The plot thickens (as the skin gets thinner)

A paper published online today in the Journal of Allergy and Clinical Immunology changes our picture of skin barrier defects in eczema. A large research group (from eight institutions, including six in the U.S. and two in Germany) has shown that there is another upper skin layer protein besides filaggrin that, when mutated, is a likely cause of eczema.

The newly fingered culprit, claudin-1, is a component of "tight junctions," which bind neighboring cells together and form a seal against permeating allergens and pathogens. Tight junctions occur in the layers of the skin BELOW the stratum corneum. It is in the stratum corneum that filaggrin performs its job of flattening skin cells and getting digested into "natural moisturizing factor."

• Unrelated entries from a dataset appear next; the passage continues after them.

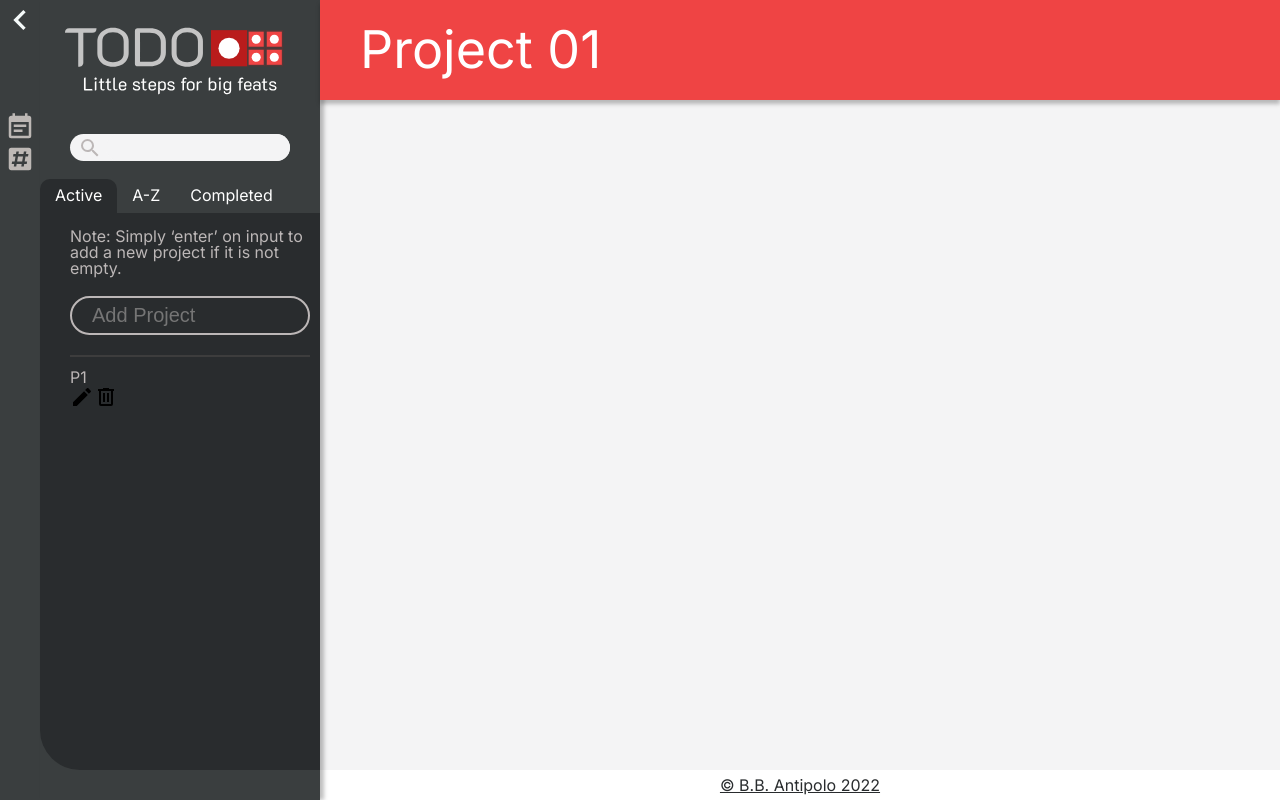
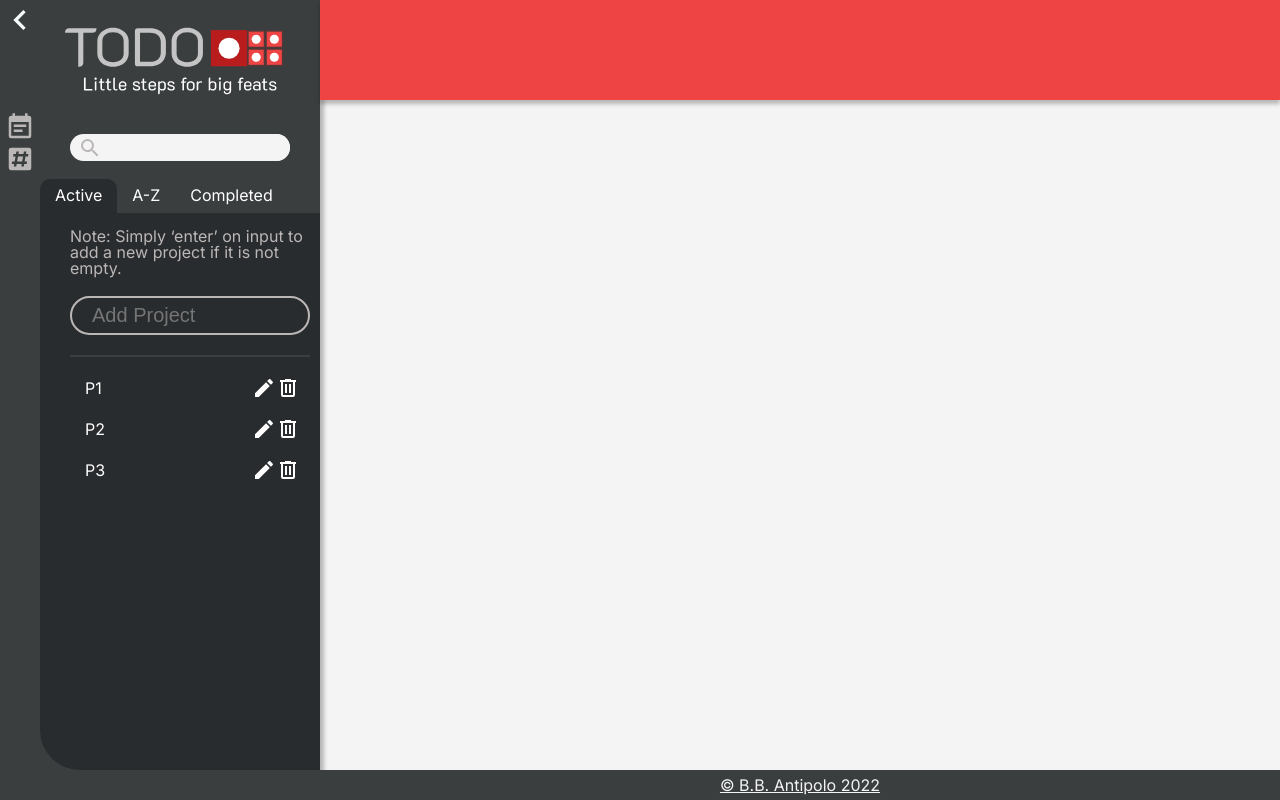
Before and after one commit to bbntpl/todocians, a website built with webpack: page src/index.html in a window 1280 px wide. Both pictures are taken after a click on the element "Active". Built offline with nearby package versions, Linux system fonts and the light colour scheme.

Commit message:
feat: add folder tabs

```diff
--- a/src/assets/styles/main.css
+++ b/src/assets/styles/main.css
@@ -2,14 +2,18 @@
 :root {
     --default-font: Inter, -apple-system, BlinkMacSystemFont, "Segoe UI", Roboto, Helvetica, Arial, sans-serif, "Apple Color Emoji", "Segoe UI Emoji", "Segoe UI Symbol", "Microsoft YaHei Light", sans-serif;
     --color-cape-cod: #3A3E3F;
+    --filtered-cape-cod: invert(22%) sepia(0%) saturate(1898%) hue-rotate(242deg) brightness(91%) contrast(86%);
     --color-shark: #292C2E;
+    --filtered-shark: #invert(14%) sepia(8%) saturate(460%) hue-rotate(160deg) brightness(97%) contrast(92%);
     --color-nobel: #BCB7B7;
     --filtered-nobel: invert(85%) sepia(10%) saturate(85%) hue-rotate(314deg) brightness(90%) contrast(79%);
     --color-thunderbird: #B91C1C;
+    --filtered-thunderbitd: invert(14%) sepia(70%) saturate(3281%) hue-rotate(350deg) brightness(117%) contrast(92%);
     --color-flamingo: #EF4444;
     --filtered-flamingo: invert(42%) sepia(57%) saturate(6877%) hue-rotate(341deg) brightness(104%) contrast(95%);
     --color-athens-gray: #F4F4F5;
     --filtered-athens-gray: invert(97%) sepia(2%) saturate(2513%) hue-rotate(147deg) brightness(113%) contrast(95%);
+    --filtered-white: invert(100%) sepia(0%) saturate(2%) hue-rotate(248deg) brightness(107%) contrast(101%);
     --vertical-box-shadow: 0px 4px 4px rgba(0, 0, 0, 0.25);
     --horizontal-box-shadow: 4px 0px 4px rgba(0, 0, 0, 0.25);
     /** for modal buttons or modal corners **/
@@ -97,11 +101,15 @@ body>*:not(.sidebar, .ribbon, .modal) {
 .ribbon img {
     width: 100%;
     height: auto;
-    filter: invert(98%) sepia(1%) saturate(2247%) hue-rotate(316deg) brightness(80%) contrast(81%);
+    filter: var(--filtered-nobel);
+}
+
+.ribbon img.active {
+    filter: var(--filtered-flamingo);
 }
 
 .ribbon img:hover {
-    filter: invert(97%) sepia(2%) saturate(2513%) hue-rotate(147deg) brightness(113%) contrast(95%);
+    filter: var(--filtered-athens-gray);
 }
 
 .ribbon-folders {
@@ -201,6 +209,32 @@ body>*:not(.sidebar, .ribbon, .modal) {
     height: auto;
 }
 
+.folder__tab {
+    display: flex;
+    justify-content: space-between;
+    color: #fff;
+    border-radius: var(--secondary-border-radius);
+    padding: 7px 10px 7px 15px;
+    margin-bottom: 3px;
+    transition: all .1s ease-in;
+}
+
+.folder__tab.active {
+    background-color: var(--color-flamingo);
+}
+
+.folder__tab:hover {
+    background-color: var(--color-cape-cod);
+}
+
+.folder__tab img {
+    filter: var(--filtered-white);
+}
+
+.tab-title, .row-items-holder {
+    display: flex;
+}
+
 /*** HEADER ***/
 .header {
     display: flex;
@@ -231,13 +265,14 @@ body>*:not(.sidebar, .ribbon, .modal) {
 .footer {
     height: var(--footer-height);
     grid-area: footer;
-    z-index: 40;
+    z-index: 50;
+    background-color: var(--color-cape-cod);
 }
 
 .footer-content {
     display: flex;
     justify-content: center;
-    color: var(--color-shark);
+    color: var(--color-athens-gray);
 }
 
 /*** MODAL ***/
@@ -331,12 +366,15 @@ body>*:not(.sidebar, .ribbon, .modal) {
     font-size: clamp(1rem, 1.1vw, 2rem);
     color: #fff;
 }
-.modal-dialog__header, .modal-dialog__inputs{
+
+.modal-dialog__header, .modal-dialog__inputs {
     padding: 12px 25px;
 }
-.modal-dialog__header{
+
+.modal-dialog__header {
     display: flex;
 }
+
 .modal__task .modal-container__lower {
     display: flex;
     justify-content: flex-end;
@@ -352,29 +390,32 @@ body>*:not(.sidebar, .ribbon, .modal) {
     color: white;
 }
 
-.modal__task .modal-container__upper button:hover{
+.modal__task .modal-container__upper button:hover {
     background-color: #fff;
     border: 0;
     padding: 10px 5px;
     font-size: clamp(1rem, 1vw, 2rem);
     color: var(--color-flamingo);
 }
-.modal__task-label{
+
+.modal__task-label {
     vertical-align: middle;
 }
-.modal-dialog__header{
+
+.modal-dialog__header {
     display: flex;
 }
-.modal-dialog__inputs  {
+
+.modal-dialog__inputs {
     display: flex;
     flex-direction: column;
     gap: 15px 0;
     font-size: clamp(.8rem, .7vw, 1.8rem);
 }
-.modal-dialog__inputs > label > *:not(button) {
+
+.modal-dialog__inputs>label>*:not(button) {
     display: block;
     width: 100%;
 }
 
-
 /***** MEDIA QUERIES *****/
--- /dev/null
+++ b/src/js/controller.js
@@ -0,0 +1,3 @@
+//This file is the main controller of the app
+
+// function add
--- a/src/js/dom-collections.js
+++ b/src/js/dom-collections.js
@@ -4,7 +4,7 @@ import {
     appendChildren
 } from '../helpers';
 
-import chevronRight from '../assets/icons/chevron-left.svg';
+import chevronLeft from '../assets/icons/chevron-left.svg';
 import prjIcon from '../assets/icons/project.svg';
 import tagIcon from '../assets/icons/tag.svg';
 import magnifyIcon from '../assets/icons/magnify.svg';
@@ -12,7 +12,9 @@ import logoImg from '../assets/images/logo.svg';
 import editIcon from '../assets/icons/edit.svg';
 import closeIcon from '../assets/icons/close.svg';
 import trashIcon from '../assets/icons/trash.svg';
+import DOMController from './dom-controller';
 
+//These are collection of DOM elements including event listeners
 const Sidebar = (() => {
     const _createLogo = () => createImg('img', 'logo', logoImg);
     const _createSearchbar = () => {
@@ -31,6 +33,10 @@ const Sidebar = (() => {
         const filterAZ = createEl('div', 'filter', 'A-Z');
         const filterCompleted = createEl('div', 'filter', 'Completed');
 
+        const filterTabs = [filterActive, filterAZ, filterCompleted];
+        filterTabs.forEach(e => {
+            e.addEventListener('click', DOMController.rmvActiveSiblings);
+        })
         appendChildren(organizerFilters, [filterActive, filterAZ, filterCompleted]);
 
         return organizerFilters;
@@ -48,19 +54,22 @@ const Sidebar = (() => {
     const createPrjTab = (text) => {
         const prjTab = createEl('div', 'folder__tab');
         const tabTitle = createEl('div', 'tab-title');
-        const tabName = createEl('p', 'tab-name', text);
+        const tabName = createEl('p', ['tab-name', 'centered'], text);
         const rowItemsHolder = createEl('div', 'row-items-holder');
         const editIconEl = createImg('img', 'tab-icon', editIcon);
         const trashIconEl = createImg('img', 'tab-icon', trashIcon);
+
         appendChildren(prjTab, [tabTitle, rowItemsHolder]);
         tabTitle.append(tabName);
         appendChildren(rowItemsHolder, [editIconEl, trashIconEl]);
+
+        prjTab.addEventListener('click', DOMController.rmvActiveSiblings);
         return prjTab;
     }
     const createTagTab = (text, numOfTags) => {
         const tagTab = createEl('div', 'folder__tab');
         const tabTitle = createEl('div', 'tab-title');
-        const tabName = createEl('p', 'tab-name', text);
+        const tabName = createEl('p', ['tab-name', 'centered'], text);
         const rowItemsHolder = createEl('div', 'row-items-holder');
         const tagIconEl = createImg('img', 'tab-icon', tagIcon);
         const totalTags = createEl('div', 'total-tags', numOfTags);
@@ -77,11 +86,6 @@ const Sidebar = (() => {
         appendChildren(sidebarEl, [_createLogo(), sidebarInnerEl]);
         appendChildren(sidebarInnerEl, [_createSearchbar(), _createFilters(), organizerEl]);
         appendChildren(organizerEl, [_createFolder()]);
-
-        /* TEST */
-        // const folderList = document.querySelector('.folder__list');
-        // console.log(document.querySelector('.sidebar__inner'));
-        // appendChildren(folderList, [createPrjTab('Project 01'), createPrjTab('Project 01')]);
         return sidebarEl;
     }
     return { initialize, createPrjTab, createTagTab };
@@ -89,8 +93,9 @@ const Sidebar = (() => {
 const Ribbon = (() => {
     const _createCollapseBtn = () => {
         const collapseBtn = createEl('div', 'collapse-wrapper');
-        const collapseIcon = createImg('img', 'ribbon-icons', chevronRight);
+        const collapseIcon = createImg('img', 'ribbon-icons', chevronLeft);
         collapseBtn.append(collapseIcon);
+        collapseBtn.addEventListener('click', (e) => DOMController.toggleSidebar(e));
         return collapseBtn;
     }
 
@@ -98,6 +103,9 @@ const Ribbon = (() => {
         const ribbonFolders = createEl('div', 'ribbon-folders');
         const prjIconEl = createImg('img', 'ribbon-icons', prjIcon);
         const tagIconEl = createImg('img', 'ribbon-icons', tagIcon);
+        [prjIconEl, tagIconEl].forEach(e => {
+            e.addEventListener('click', DOMController.rmvActiveSiblings);
+        })
         appendChildren(ribbonFolders, [prjIconEl, tagIconEl]);
         return ribbonFolders;
     }
@@ -114,7 +122,7 @@ const Ribbon = (() => {
 const Header = (() => {
     const initialize = () => {
         const headerEl = createEl('header', 'header');
-        const projectTitle = createEl('h1', 'project__title--large', 'Project 01');
+        const projectTitle = createEl('h1', 'project__title--large', '');
         headerEl.append(projectTitle);
         return headerEl;
     }
--- a/src/js/dom-controller.js
+++ b/src/js/dom-controller.js
@@ -1,16 +1,32 @@
+import chevronRight from '../assets/icons/chevron-right.svg';
+import chevronLeft from '../assets/icons/chevron-left.svg';
+
+//These functions changes the properties of elements
+//They're primarily for UI elements manipulation
 const DOMController = (() => {
-    let _isSidebarCollapsed = true;
-
+    let _isSidebarCollapsed = false;
+    // let selectedFolder = 'prj'; //prj or tag
     //text contents
-    const toggleSidebar = () => {
+    const toggleSidebar = (e) => {
         _isSidebarCollapsed = !_isSidebarCollapsed;
-        if(_isSidebarCollapsed){
+        if (_isSidebarCollapsed) {
+            e.target.src = chevronRight;
             document.documentElement.style.setProperty('--sidebar-width', '0px');
         } else {
+            e.target.src = chevronLeft;
             document.documentElement.style.setProperty('--sidebar-width', '280px');
         }
     }
-    const renderFolderTab = () => {
+    const rmvActiveSiblings = (e) => {
+        const className = e.target.className.split(' ');
+        const siblings = document.querySelectorAll(`.${className[0]}`);
+        siblings.forEach(el => el.classList.remove('active'));
+        e.target.classList.add('active')
+    }
+    const toggleActive = (e) => {
+        e.target.classList.toggle('active');
+    }
+    const renderFolderTab = (note, inputPlaceholder) => {
 
     }
 
@@ -30,10 +46,13 @@ const DOMController = (() => {
 
     }
 
-    //mock up elements
-    const initialize
+    const initialize = () => {
+
+    }
     return {
-        toggleSidebar
+        toggleSidebar,
+        toggleActive,
+        rmvActiveSiblings
     }
 })();
 
--- a/src/js/todo.js
+++ b/src/js/todo.js
@@ -1,11 +1,16 @@
+import { appendChildren } from "../helpers";
 import { Sidebar } from "./dom-collections";
+import { Project } from "./project";
 
 const Todo = (() => {
+    const _projects = [];
     const initialize = () => {
-        document.querySelector('.folder__list').append(Sidebar.createPrjTab('P1'));
+        appendChildren(document.querySelector('.folder__list'), [Sidebar.createPrjTab('P1'), Sidebar.createPrjTab('P2'), Sidebar.createPrjTab('P3')]);
     }
-
-    return { initialize} ;
+    const addProject = (prjName) => {
+        _projects.push(new Project(prjName));
+    }
+    return { initialize, addProject };
 })();
 
 
```
Also changed, not shown: src/index.html (+2 -2 lines), dist/aba1647cebad5a62f905.svg (added), dist/index.html, dist/main.js.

The paper is pretty comprehensive. The scientists found that
  • the skin of patients with eczema contains much less claudin-1 than skin from "normal" people 
  • afflicted skin is much more porous to ions than normal skin
  • knocking out claudin-1 from skin cells increases the permeability of a layer of these cells
  • in patient samples, the less claudin-1 that is present, the higher the levels of IgE antibodies
  • and, in a population study, there are several point mutations of the claudin-1 gene that are statistically associated with eczema.
There are also several aspects of the research that are important to patients with eczema:

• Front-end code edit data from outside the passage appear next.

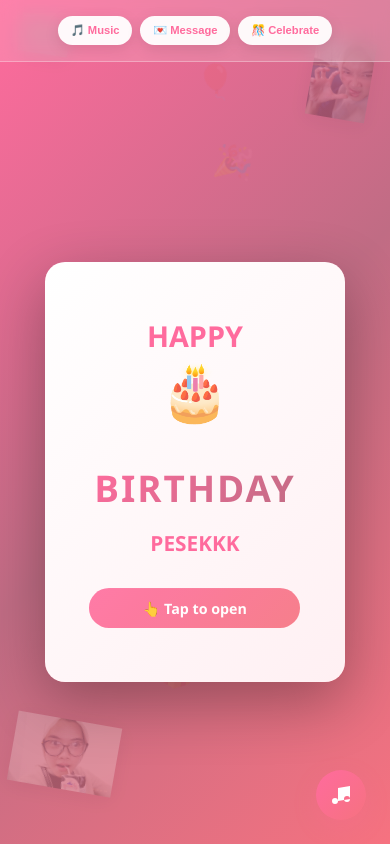
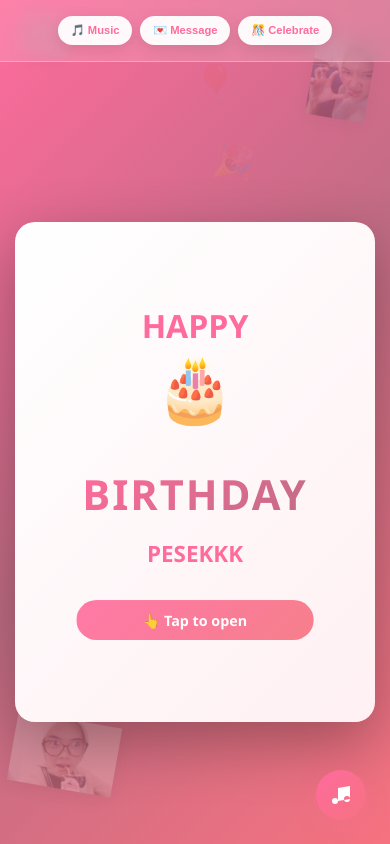
Before and after one commit to 4binn/birthday, a plain HTML site: page index.html in a window 390 px wide. Drawn offline with Linux system fonts and the light colour scheme; grey boxes are pictures that could not be loaded.

Commit message:
mengubah tampilan card pada mobile version

```diff
--- a/index.html
+++ b/index.html
@@ -525,9 +525,9 @@
         }
 
         .birthday-card {
-          width: 90vw;
-          max-width: 340px;
-          height: 480px;
+          width: 95vw;
+          max-width: 400px;
+          height: 560px;
         }
 
         .card-front h1 {
@@ -646,25 +646,25 @@
         }
 
         .birthday-card {
-          width: 95vw;
-          max-width: 300px;
-          height: 420px;
+          width: 98vw;
+          max-width: 360px;
+          height: 500px;
         }
 
         .card-front h1 {
-          font-size: 1.8rem;
+          font-size: 2rem;
         }
 
         .card-front h2 {
-          font-size: 2.3rem;
+          font-size: 2.6rem;
         }
 
         .card-front h3 {
-          font-size: 1.3rem;
+          font-size: 1.4rem;
         }
 
         .cake-icon {
-          font-size: 3.5rem;
+          font-size: 4rem;
           margin: 1rem 0;
         }
 
```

I saw in the funding acknowledgements that the lead author, Anna De Benedetto, and the senior author, Lisa Beck, both from the University of Rochester (NY), were funded to some extent by the National Eczema Association. Go NEA!

In the research, the authors made extensive use of samples from the Atopic Dermatitis Research Network, which is the precursor of the Atopic Dermatitis Vaccinia Network (a $32 million behemoth of a project that is 100x larger than the average NIH-funded eczema grant).

And I note that the University of Rochester has applied for a patent for the concept of using drugs to stimulate claudin-1 expression in the skin as a method for eczema treatment. It's funny; I've spent time as an engineer in industry and I work all the time with technology transfer and startup companies, but I was raised in a family with decided socialist tendencies, one of these being a knee-jerk anti-industry outlook. Or maybe that's just me. While I've learned to see that not all capitalism is evil--for instance, what would I do without Aveeno, or the companies that manufacture my steroid ointment? And don't I like my iPhone and the MacBook I'm typing this on?--my immediate reaction upon learning that a university has taken out a patent is to think "The greedy so-and-sos."

But that is misguided. And I quickly readjust; a patent is absolutely necessary to protect the intellectual property in a case like this. In the end, if a claudin-1 stimulant is an effective treatment for eczema, it will be a company that has to develop it and take it through clinical trials, which are horrendously expensive. (The rule of thumb is that it costs $1 billion to get a new drug approved by the FDA.) No pharmaceutical company or venture capitalist will invest in a drug lead for which the intellectual property isn't secure. It is good for you and me that the University of Rochester has immediately begun the patent process.

1 comment:

  1. What we need is a successful entrepreneur who has eczema to throw billions of dollars at a treatment/cure!